SINGAPORE - Sergio Garcia played 27 holes on the last day without dropping a shot to win the Singapore Open by five strokes Sunday in an ominous display of his newfound self-belief as he prepares to defend his Masters title.

Still brimming with confidence after claiming his first major title at Augusta National last year, Garcia started his new season with a runaway victory at the Sentosa Golf Club, finishing at 14-under 270.

Returning to the course just after dawn to complete his third round after play was suspended on Saturday because of lightning strikes, Garcia finished his last nine holes in 4 under for a round of 66 to take a one-shot lead into the final round.

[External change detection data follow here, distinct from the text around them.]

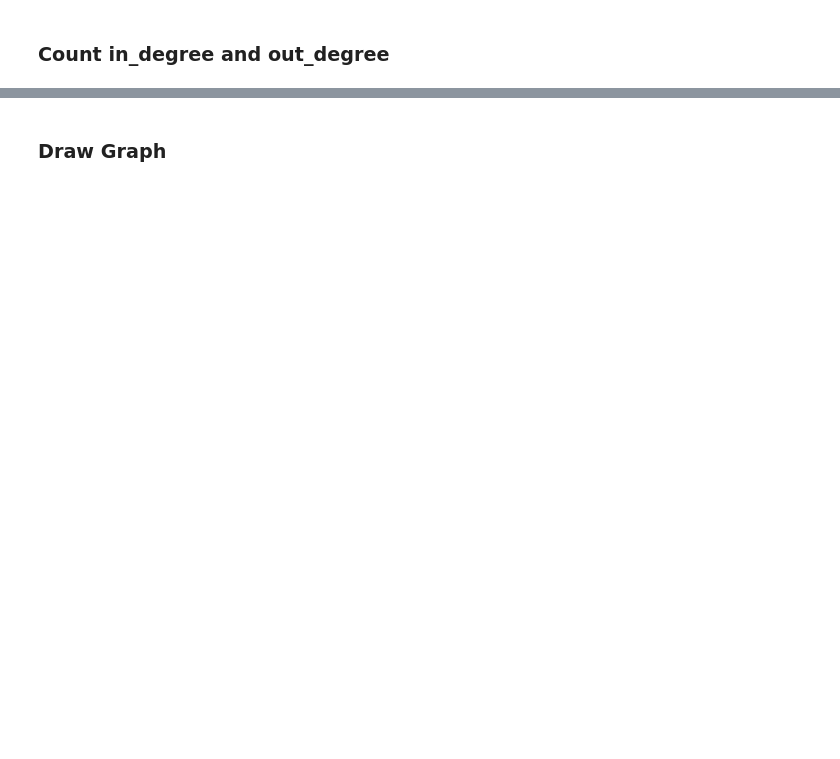
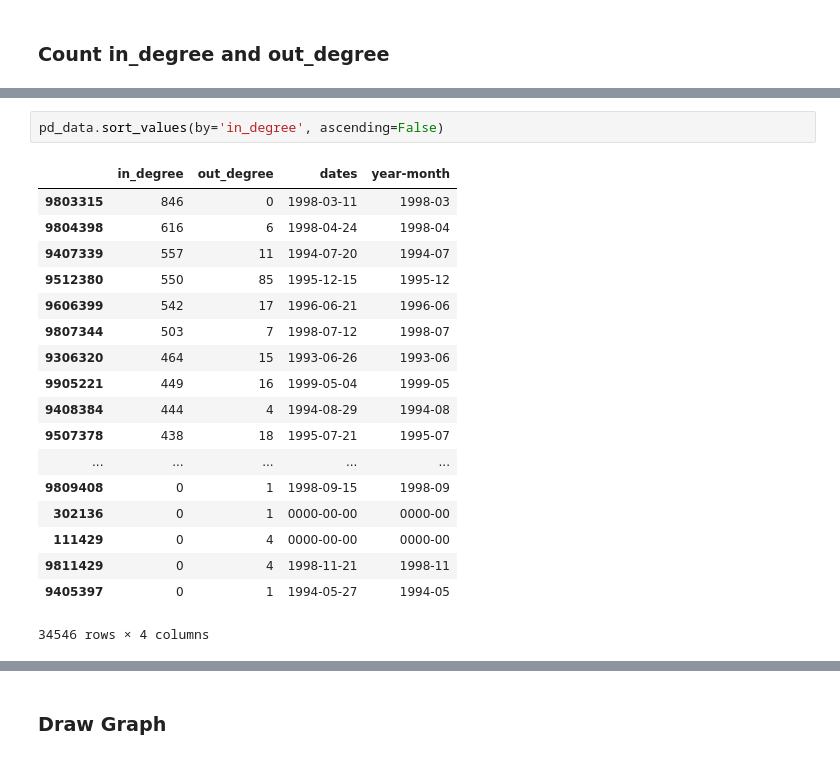
Before and after one commit to irfanariq/graph_mining, a Jupyter notebook: graph_mining.ipynb, the cells around one changed output, grey strips where cells are left out. Saved outputs shown, nothing was run; the diff lists cells and outputs as text; blank space fills up the shorter version.

```diff
--- a/graph_mining.ipynb
+++ b/graph_mining.ipynb
@@ -103,0 +128,21 @@ no in degree  2
+# %%
+pd_data.sort_values(by='in_degree', ascending=False)
+# %% [output]
+|  | in_degree | out_degree | dates | year-month |
+| 9803315 | 846 | 0 | 1998-03-11 | 1998-03 |
+| 9804398 | 616 | 6 | 1998-04-24 | 1998-04 |
+| 9407339 | 557 | 11 | 1994-07-20 | 1994-07 |
+| 9512380 | 550 | 85 | 1995-12-15 | 1995-12 |
+| 9606399 | 542 | 17 | 1996-06-21 | 1996-06 |
+| 9807344 | 503 | 7 | 1998-07-12 | 1998-07 |
+| 9306320 | 464 | 15 | 1993-06-26 | 1993-06 |
+| 9905221 | 449 | 16 | 1999-05-04 | 1999-05 |
+| 9408384 | 444 | 4 | 1994-08-29 | 1994-08 |
+| 9507378 | 438 | 18 | 1995-07-21 | 1995-07 |
+| ... | ... | ... | ... | ... |
+| 9809408 | 0 | 1 | 1998-09-15 | 1998-09 |
+| 302136 | 0 | 1 | 0000-00-00 | 0000-00 |
+| 111429 | 0 | 4 | 0000-00-00 | 0000-00 |
+| 9811429 | 0 | 4 | 1998-11-21 | 1998-11 |
+| 9405397 | 0 | 1 | 1994-05-27 | 1994-05 |
+34546 rows × 4 columns
```
Also changed, not shown: parts of 9 cells of this notebook.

With organizers desperate to avert the constant threat of more bad weather and finish the tournament on time, Garcia promptly returned to the first tee shortly after and fired a flawless 3-under 68, cruising to victory with 10 straight pars as his rivals floundered in the stifling humidity.

''It may have looked easy, but it wasn't easy. You still have to hit a lot of good shots out there,'' Garcia said. ''It's always great to start with a win, to do it here at this golf course against a good field in Asia on conditions that weren't easy. Hopefully I can ride on this momentum.''

Garcia's closest rivals at the end were Japan's Satoshi Kodaira (71) and South African Shaun Norris (70). Both birdied the last hole to share second spot but neither was ever close enough on the last day to challenge the leader.


Full-field scores from the Singapore Open


''I could not reach Sergio. I was thinking, 12 or 13 under for the win, but he went beyond that,'' Kodaira said.

Jazz Janewattananond (71) and his fellow Thai Danthai Bonnma (73) finished equal fourth at 8 under, earning themselves a spot in this year's British Open, while American Sean Crocker, who was given an invitation to the event after turning pro late last year, also won a place at Carnoustie by finishing in a tie for sixth.

Garcia made just three bogeys in 72 holes and his victory provided the 38-year-old with the 33rd title of his professional career and his sixth on the Asian Tour.

He has also won three titles in the last 12 months, including the Masters, and his game looks to be in better shape now than it was a year ago.

He credits the Singapore Open as having played a part in toughening him up for Augusta National because of the steamy conditions and the testing stop-start nature of the tournament, which is regularly stopped because of inclement weather.

Although he finished tied for 11th in Singapore a year ago, Garcia won the Dubai Desert Classic the next week and was in peak form when he won the Masters two months later.

"I'm extremely happy with how the week went. It was a tough day and a tough week, with the stopping and going. Fortunately, the weather held on. Still, it was hard to play 27 holes under this heat and I can't wait to get a cold shower,'' Garcia said. ''I came with some good confidence and wishing that I will play well. I hit the ball solid the whole week and didn't miss many shots.''